A number of lawmakers and public officials at the state level have promised to fight the FCC's Dec. 14 vote to overturn net neutrality rules. The Republican-led FCC voted along party lines to eliminate the existing rules, suggesting they limited investment in broadband services. New York Attorney General Eric Schneiderman was among the first to promise to sue the agency. "We will be filing a claim to preserve protections for New Yorkers and all Americans. And we’ll be working aggressively to stop the FCC’s leadership from doing any further damage to the internet and to our economy," said Schneiderman in a statement. Schneiderman has led efforts to uncover suspected foul play in the FCC's commenting system, where he found more than two million fraudulent comments.
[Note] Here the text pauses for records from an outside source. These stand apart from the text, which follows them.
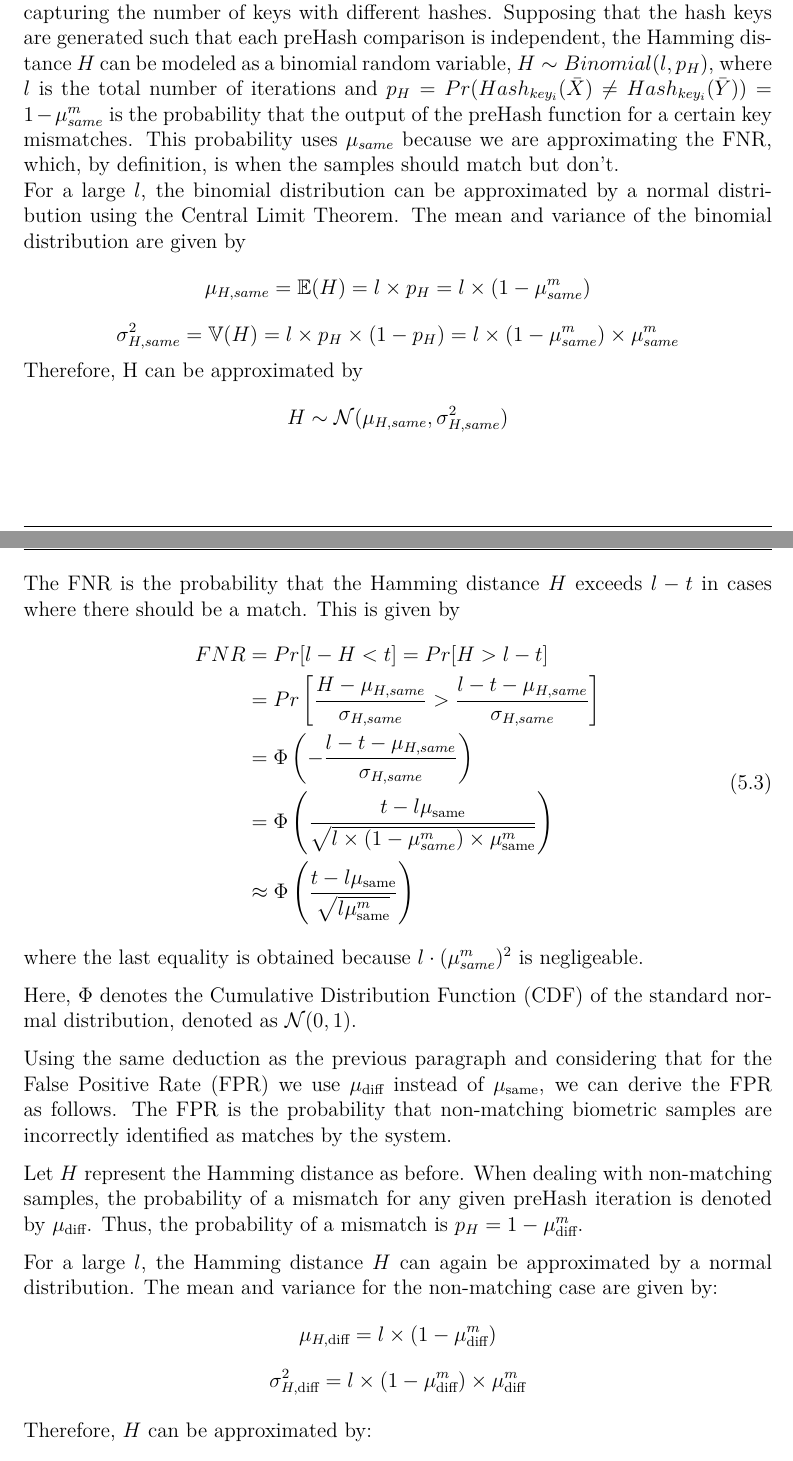
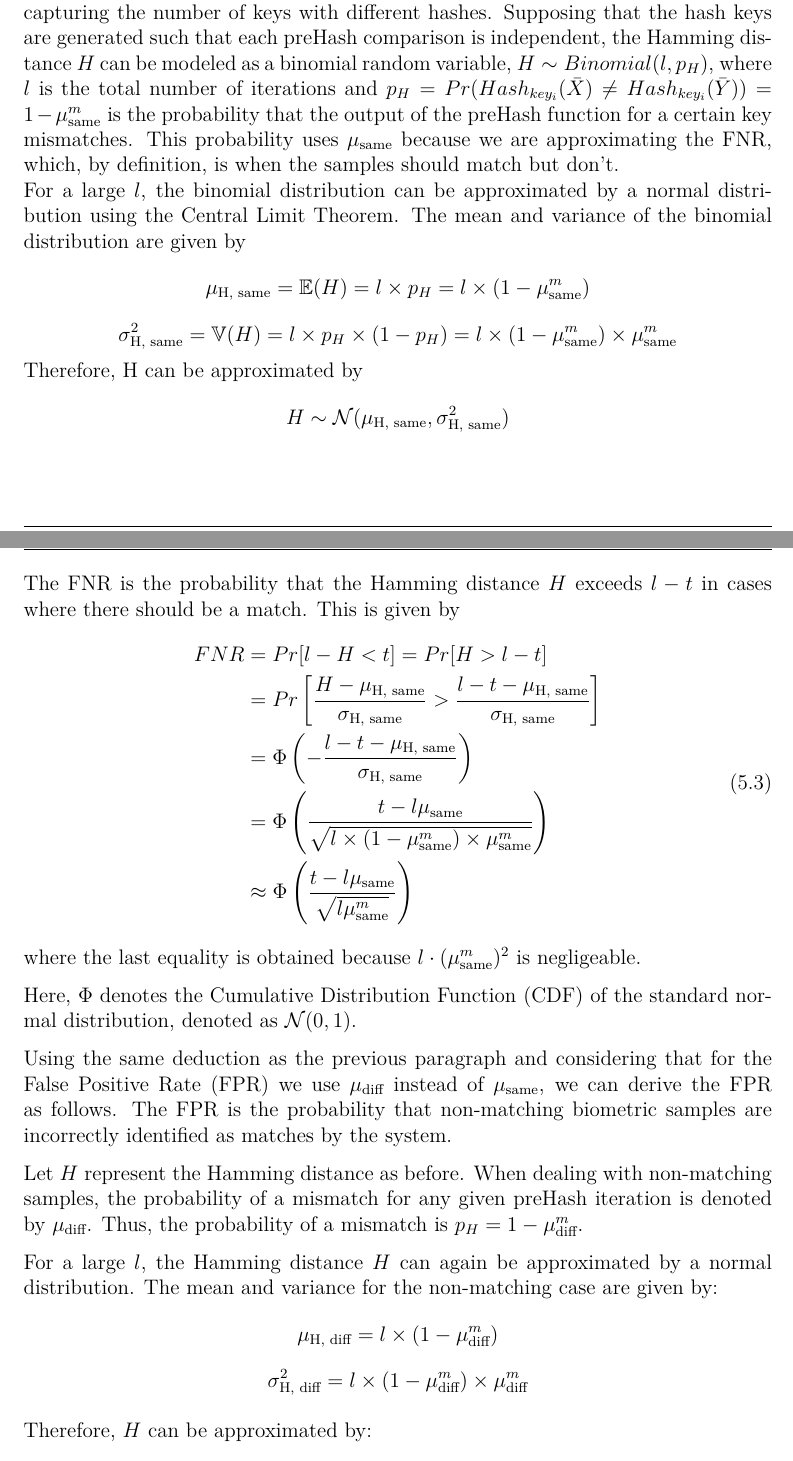
Before and after one commit to leagrieder/fuzzy-hashing, a LaTeX document (report/report.tex, which reads report/parts/Application:Private_Compact_Biometric_Matching.tex): two parts of pages 41 and 42 of 51, joined at a grey line, cut so that both start at the same text. Compiled offline with XeLaTeX.

Commit message:
uniformisation of writing

```diff
--- a/report/parts/Application:Private_Compact_Biometric_Matching.tex
+++ b/report/parts/Application:Private_Compact_Biometric_Matching.tex
@@ -40,33 +40,28 @@ To further refine our understanding, we use statistical methods to approximate t
 
-%\begin{equation}
-%    \label{eq:fnr}
-%    FNR = \Phi\left( \frac{t - l\mu_{\text{same}}^m}{\sqrt{l\mu_{\text{same}}^m}} \right)
-%\end{equation}
-
-First, let us define the random variable $H$ as \(H = d_H(Hash_{key}(\bar{X}), Hash_{key}(\bar{Y}))\), representing the number of positions where the preHash values of two samples differ, capturing the number of keys with different hashes. Supposing that the hash keys are generated such that each preHash comparison is independent, the Hamming distance $H$ can be modeled as a binomial random variable, \(H \sim Binomial(l, p_H)\), where $l$ is the total number of iterations and $p_H = Pr(Hash_{key_i}(\bar{X}) \neq Hash_{key_i}(\bar{Y})) = 1 - \mu_{same}^m$ is the probability that the output of the preHash function for a certain key mismatches. This probability uses $\mu_{same}$ because we are approximating the FNR, which, by definition, is when the samples should match but don't.
+First, let us define the random variable $H$ as \(H = d_H(Hash_{key}(\bar{X}), Hash_{key}(\bar{Y}))\), representing the number of positions where the preHash values of two samples differ, capturing the number of keys with different hashes. Supposing that the hash keys are generated such that each preHash comparison is independent, the Hamming distance $H$ can be modeled as a binomial random variable, \(H \sim Binomial(l, p_H)\), where $l$ is the total number of iterations and $p_H = Pr(Hash_{key_i}(\bar{X}) \neq Hash_{key_i}(\bar{Y})) = 1 - \mu_{\text{same}}^m$ is the probability that the output of the preHash function for a certain key mismatches. This probability uses $\mu_{\text{same}}$ because we are approximating the FNR, which, by definition, is when the samples should match but don't.
 \newline For a large $l$, the binomial distribution can be approximated by a normal distribution using the Central Limit Theorem. The mean and variance of the binomial distribution are given by
 \[
-\mu_{H, same} = \mathbb{E}(H) = l \times p_H = l \times (1 - \mu_{same}^m)
+\mu_{\text{H, same}} = \mathbb{E}(H) = l \times p_H = l \times (1 - \mu_{\text{same}}^m)
 \]
 \[
-\sigma_{H, same}^2 = \mathbb{V}(H) = l \times p_H \times (1 - p_H) = l \times (1 - \mu_{same}^m) \times \mu_{same}^m
+\sigma_{\text{H, same}}^2 = \mathbb{V}(H) = l \times p_H \times (1 - p_H) = l \times (1 - \mu_{\text{same}}^m) \times \mu_{\text{same}}^m
 \]
 Therefore, H can be approximated by
 \[
-H \sim \mathcal{N}(\mu_{H, same}, \sigma_{H, same}^2)
+H \sim \mathcal{N}(\mu_{\text{H, same}}, \sigma_{\text{H, same}}^2)
 \]
 The FNR is the probability that the Hamming distance $H$ exceeds $l - t$ in cases where there should be a match. This is given by
 \begin{equation}
     \begin{aligned}
         \label{eq:fnr}
         FNR &= Pr[l - H < t] = Pr[H > l - t] \\
-        &= Pr\left[\frac{H - \mu_{H, same}}{\sigma_{H, same}} > \frac{l - t - \mu_{H, same}}{\sigma_{H, same}}\right] \\
-        &= \Phi \left( - \frac{l - t - \mu_{H, same}}{\sigma_{H, same}}\right) \\
-        &= \Phi \left(\frac{t - l\mu_{\text{same}}}{\sqrt{l \times (1 - \mu_{same}^m) \times \mu_{\text{same}}^m}}\right) \\
+        &= Pr\left[\frac{H - \mu_{\text{H, same}}}{\sigma_{\text{H, same}}} > \frac{l - t - \mu_{\text{H, same}}}{\sigma_{\text{H, same}}}\right] \\
+        &= \Phi \left( - \frac{l - t - \mu_{\text{H, same}}}{\sigma_{\text{H, same}}}\right) \\
+        &= \Phi \left(\frac{t - l\mu_{\text{same}}}{\sqrt{l \times (1 - \mu_{\text{same}}^m) \times \mu_{\text{same}}^m}}\right) \\
         &\approx \Phi \left(\frac{t - l\mu_{\text{same}}}{\sqrt{l\mu_{\text{same}}^m}}\right) \\
     \end{aligned}
 \end{equation}
-where the last equality is obtained because $l\cdot(\mu_{same}^m)^2$ is negligeable.
+where the last equality is obtained because $l\cdot(\mu_{\text{same}}^m)^2$ is negligeable.
 
 Here, \(\Phi\) denotes the Cumulative Distribution Function (CDF) of the standard normal distribution, denoted as \(\mathcal{N}(0, 1)\).
 
@@ -76,10 +71,10 @@ Let \( H \) represent the Hamming distance as before. When dealing with non-matc
 
 For a large \( l \), the Hamming distance \( H \) can again be approximated by a normal distribution. The mean and variance for the non-matching case are given by:
 \[
-\mu_{H, \text{diff}} = l \times (1 - \mu_{\text{diff}}^m)
+\mu_{\text{H, diff}} = l \times (1 - \mu_{\text{diff}}^m)
 \]
 \[
-\sigma_{H, \text{diff}}^2 = l \times (1 - \mu_{\text{diff}}^m) \times \mu_{\text{diff}}^m
+\sigma_{\text{H, diff}}^2 = l \times (1 - \mu_{\text{diff}}^m) \times \mu_{\text{diff}}^m
 \]
 
 Therefore, \( H \) can be approximated by:
```
Also changed, not shown: report/parts/Application:Private_Compact_Biometric_Matching.tex (4 more changed lines).
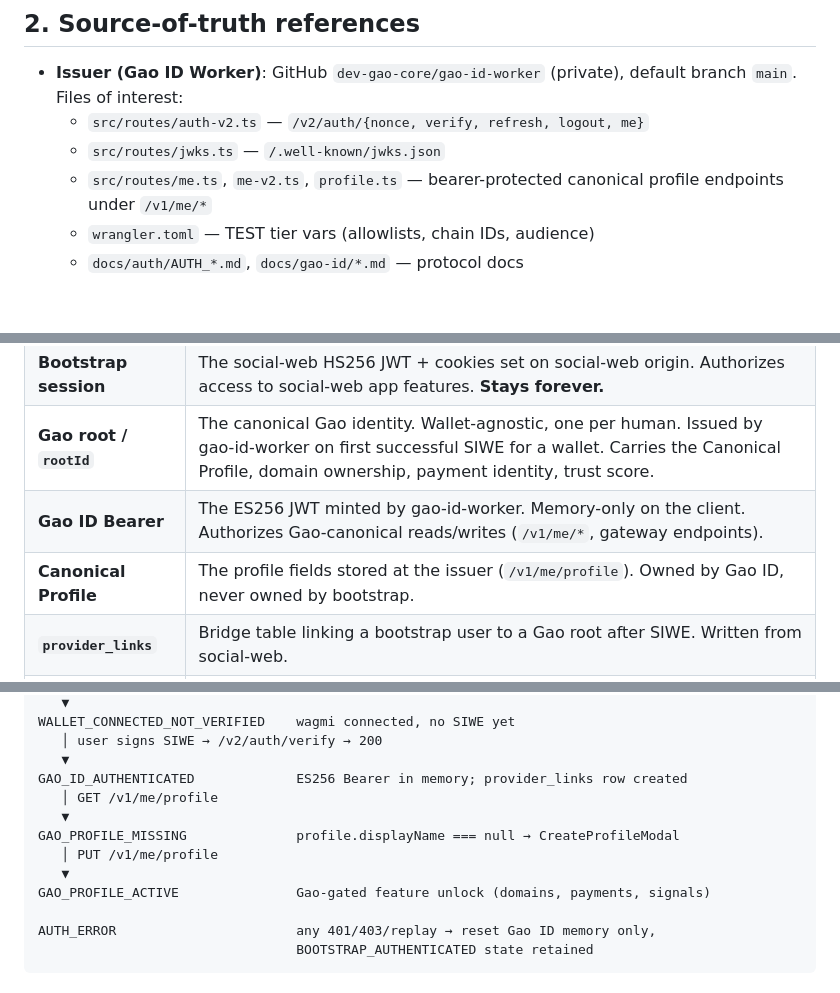
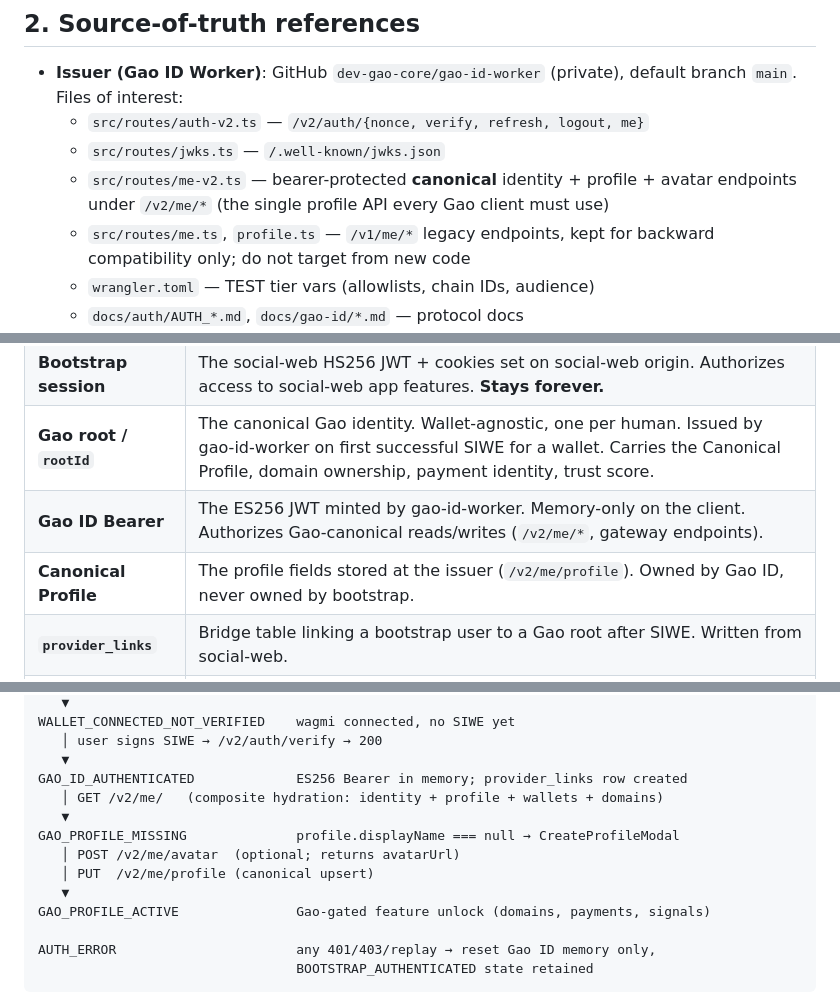
Before and after one commit to ntluongdev95/giftssocial, a Markdown page: docs/social-web-gao-id-auth-plan.md, 3 parts joined by grey strips. Rendered like a GitHub page; blank space fills up the shorter version.

```diff
--- a/docs/social-web-gao-id-auth-plan.md
+++ b/docs/social-web-gao-id-auth-plan.md
@@ -74,8 +74,11 @@ Bootstrap users keep using all non-Gao-canonical features normally.
   (private), default branch `main`. Files of interest:
   - `src/routes/auth-v2.ts` — `/v2/auth/{nonce, verify, refresh, logout, me}`
   - `src/routes/jwks.ts` — `/.well-known/jwks.json`
-  - `src/routes/me.ts`, `me-v2.ts`, `profile.ts` — bearer-protected
-    canonical profile endpoints under `/v1/me/*`
+  - `src/routes/me-v2.ts` — bearer-protected **canonical** identity +
+    profile + avatar endpoints under `/v2/me/*` (the single profile API
+    every Gao client must use)
+  - `src/routes/me.ts`, `profile.ts` — `/v1/me/*` legacy endpoints,
+    kept for backward compatibility only; do not target from new code
   - `wrangler.toml` — TEST tier vars (allowlists, chain IDs, audience)
   - `docs/auth/AUTH_*.md`, `docs/gao-id/*.md` — protocol docs
 - **Frontend (social-web)**: GitHub `Gao-systems/Social-web`, branch
@@ -195,8 +214,8 @@ To avoid confusion across phases:
 | **Bootstrap user** | The social-web local account, identified by `users.id` (e.g. `user_abc...`). Created on first Google/Apple login. Has email, display name (local cache), social-web preferences. **Stays forever.** |
 | **Bootstrap session** | The social-web HS256 JWT + cookies set on social-web origin. Authorizes access to social-web app features. **Stays forever.** |
 | **Gao root / `rootId`** | The canonical Gao identity. Wallet-agnostic, one per human. Issued by gao-id-worker on first successful SIWE for a wallet. Carries the Canonical Profile, domain ownership, payment identity, trust score. |
-| **Gao ID Bearer** | The ES256 JWT minted by gao-id-worker. Memory-only on the client. Authorizes Gao-canonical reads/writes (`/v1/me/*`, gateway endpoints). |
-| **Canonical Profile** | The profile fields stored at the issuer (`/v1/me/profile`). Owned by Gao ID, never owned by bootstrap. |
+| **Gao ID Bearer** | The ES256 JWT minted by gao-id-worker. Memory-only on the client. Authorizes Gao-canonical reads/writes (`/v2/me/*`, gateway endpoints). |
+| **Canonical Profile** | The profile fields stored at the issuer (`/v2/me/profile`). Owned by Gao ID, never owned by bootstrap. |
 | **`provider_links`** | Bridge table linking a bootstrap user to a Gao root after SIWE. Written from social-web. |
 | **Gao-gated feature** | A feature that requires Gao ID Bearer (Gao Profile, .gao domain, payments, trust badge, official identity). Hidden behind `<GaoIdGate>` for bootstrap-only users. |
 
@@ -264,10 +283,11 @@ WALLET_CONNECTED_NOT_VERIFIED    wagmi connected, no SIWE yet
    │ user signs SIWE → /v2/auth/verify → 200
    ▼
 GAO_ID_AUTHENTICATED             ES256 Bearer in memory; provider_links row created
-   │ GET /v1/me/profile
+   │ GET /v2/me/   (composite hydration: identity + profile + wallets + domains)
    ▼
 GAO_PROFILE_MISSING              profile.displayName === null → CreateProfileModal
-   │ PUT /v1/me/profile
+   │ POST /v2/me/avatar  (optional; returns avatarUrl)
+   │ PUT  /v2/me/profile (canonical upsert)
    ▼
 GAO_PROFILE_ACTIVE               Gao-gated feature unlock (domains, payments, signals)
 
```
Also changed, not shown: other parts of docs/social-web-gao-id-auth-plan.md (+63 -33 lines).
FCC Chairman Ajit Pai stymied Schneiderman's attempt to investigate the issue in depth. Schneiderman was supported by 18 attorneys general from around the country. On Thursday, Washington State Attorney General Bob Ferguson announced his own plans to sue the FCC, and Ferguson will also support the actions of New York State. "Allowing internet service providers to discriminate based on content undermines a free and open internet. Today’s action will seriously harm consumers, innovation and small businesses," said Ferguson. A number of senators and representatives from states around the country announced similar plans following the FCC's vote.
22 Attorneys General Sue to Block FCC's Net Neutrality Repeal
Washington State Attorney General Bob Ferguson today, along with the attorneys general of 20 other states and the District of Columbia, filed a petition to block the FCC's attempt to repeal net neutrality. The FCC voted in December to scrap Obama-era rules that prohibit internet service providers from prioritizing some web sites and services over others.
Washington State First to Approve Its Own Net Neutrality Rules
The State of Washington on Monday approved its own set of laws regulating net neutrality after the FCC voted in December to scrap such laws at the federal level. The law bans internet providers from throttling and/or blocking content, and also mandates that they make public their network management policies.
Net Neutrality Rules Officially Expire Today
American consumers are no longer protected by the net neutrality regulations put in place in 2015 by the Obama administration. The rules were voted down by the Republican-led FCC in December 2017 and effectively evaporate today.
Montana Governor Seeks to Make Net Neutrality Compulsory
Montana Governor Steve Bullock today signed an executive order that would force internet service providers to comply with several basic tenets of net neutrality. Specifically, Bullock said any ISP that has a contract with the state government cannot block web sites or create for-pay fast lanes that would impact its other customers.